Jonathan Lorie shares some of his favourite travel literature from his very own bookshelf.

In this new series, travel-writing trainer Jonathan Lorie introduces the classic travel books on his shelf and explains how these can inspire your own traveller’s tales. This week: books about place.

In these strange days when nobody can travel, the armchair journey comes into its own. In recent weeks I’ve followed my favourite travel writers to the cafes of Paris, the sierras of Spain and the islands of the Hebrides, without once leaving my home. It’s been a chance to catch up with the classics on my shelf – and these are three of my all-time favourites.

As I Walked Out One Midsummer Morning, by Laurie Lee

Wonderfully poetic descriptions of Spain as it was when the teenaged Lee tramped across it in 1937, carrying only a knapsack and a fiddle to busk his way.

The author was originally a poet and his use of image and phrase to conjure a world is inspiring. This is the book that launched a generation of Brits onto the road.

A Moveable Feast, by Ernest Hemingway

For me this is the ultimate memoir of living in Paris, a series of light but vivid sketches of the author’s early life, ‘when we were very poor and very happy’, in the glittering city of the 1920s.

If you’re interested in becoming a writer yourself, the book is full of hints and tips and a model of how to write simple and clear.

The Wild Places, by Robert Macfarlane

Winner of this year’s Stanfords Dolman Travel Book Award, which I helped to judge, Macfarlane is an exquisite writer on the great outdoors. As the title suggests, in this book he journeys to the UK’s wildest places, sleeping on beaches and cliff-tops, searching for an inner as well as outer wildness.

It’s the most interesting and intense of the recent wave of New Nature Writing which has reminded us that Britain too has wonderful locations to discover.

Tips from a travel writer

If you’re thinking of using the lockdown time to write about your own journeys, then these three make a lovely starting point. For the best – and most painless – way to get going as a writer is not to write at all, but to read. Read good books by good authors, pick up the tricks of the trade, and enjoy the ride as well.

The three above are lively examples of how to capture the spirit of a place. This is the key requirement of any piece of travel writing. The books on my shelf are a wondrous hybrid of all kinds of stories – memoirs, adventures, escapes and discoveries – but they always have a strong sense of location. That’s what makes them ‘travel’.

But in our daily lives we don’t talk about places in a very descriptive way. So if you want to picture a place on the page, you’ll have to do just that – picture it. Close your eyes and remember, as sharply as you can, exactly what it looked like. How many boats were in that harbour? What kind of boats – sparkling yachts, rusty trawlers, wooden skiffs? And what sounds could you hear – seagulls mewling, engines throbbing, surf crashing? Did you smell seaweed from the mudflats, fried squid from a cafe, joss-sticks from a temple – each of those details builds a different picture of a seaside space.

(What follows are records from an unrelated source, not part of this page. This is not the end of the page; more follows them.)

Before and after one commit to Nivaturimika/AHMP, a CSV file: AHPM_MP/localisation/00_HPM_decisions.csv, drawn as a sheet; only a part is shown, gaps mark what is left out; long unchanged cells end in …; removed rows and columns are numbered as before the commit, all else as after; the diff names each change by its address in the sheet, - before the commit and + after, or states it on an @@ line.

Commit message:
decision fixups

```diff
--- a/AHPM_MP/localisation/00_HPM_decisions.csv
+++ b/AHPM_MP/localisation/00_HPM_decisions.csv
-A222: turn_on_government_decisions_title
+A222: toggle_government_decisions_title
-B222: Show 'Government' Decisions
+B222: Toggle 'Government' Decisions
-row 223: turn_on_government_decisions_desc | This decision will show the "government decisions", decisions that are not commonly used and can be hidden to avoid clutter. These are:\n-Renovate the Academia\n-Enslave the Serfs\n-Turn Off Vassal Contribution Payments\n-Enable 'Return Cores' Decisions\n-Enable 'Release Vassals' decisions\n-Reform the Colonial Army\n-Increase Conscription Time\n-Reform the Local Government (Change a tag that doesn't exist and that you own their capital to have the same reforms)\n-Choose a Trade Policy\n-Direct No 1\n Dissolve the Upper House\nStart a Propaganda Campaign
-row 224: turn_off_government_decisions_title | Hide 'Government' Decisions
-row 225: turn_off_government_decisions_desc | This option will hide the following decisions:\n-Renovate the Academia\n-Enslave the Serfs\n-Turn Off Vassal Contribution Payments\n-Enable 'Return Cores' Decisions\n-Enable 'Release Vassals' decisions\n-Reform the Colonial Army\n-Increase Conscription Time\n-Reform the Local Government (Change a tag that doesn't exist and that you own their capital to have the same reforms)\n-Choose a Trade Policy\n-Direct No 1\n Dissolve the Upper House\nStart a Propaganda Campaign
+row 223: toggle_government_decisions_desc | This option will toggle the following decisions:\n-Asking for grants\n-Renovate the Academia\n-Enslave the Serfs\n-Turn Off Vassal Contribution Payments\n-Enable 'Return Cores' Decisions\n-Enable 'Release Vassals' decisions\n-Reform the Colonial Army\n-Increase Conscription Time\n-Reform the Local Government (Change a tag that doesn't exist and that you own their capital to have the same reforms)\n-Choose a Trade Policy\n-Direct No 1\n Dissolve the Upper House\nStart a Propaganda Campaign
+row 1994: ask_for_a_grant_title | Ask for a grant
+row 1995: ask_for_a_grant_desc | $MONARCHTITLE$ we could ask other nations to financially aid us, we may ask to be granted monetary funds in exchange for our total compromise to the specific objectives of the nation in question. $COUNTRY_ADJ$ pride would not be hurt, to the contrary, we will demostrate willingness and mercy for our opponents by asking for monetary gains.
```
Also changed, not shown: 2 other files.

The other great trick is to leave stuff out. Don’t include every detail from your memories. Pick out just the significant things, especially those you don’t find elsewhere. So forget the average stuff – the colour of the water or the shining of the sun – unless these are amazing. Include instead the special stuff – the slow, Swahili murmuring of fishermen in scarlet sarongs at dawn as they push a dugout canoe across the sand and paddle off through a mangrove swamp towards the open sea. Now you couldn’t mistake that for Brighton beach, could you?

More information

Jonathan Lorie is the author of The Travel Writer’s Way: turn your travels into stories (Bradt, £14.99), the ultimate handbook for aspiring travel writers. He teaches travel writing at www.travellerstales.org.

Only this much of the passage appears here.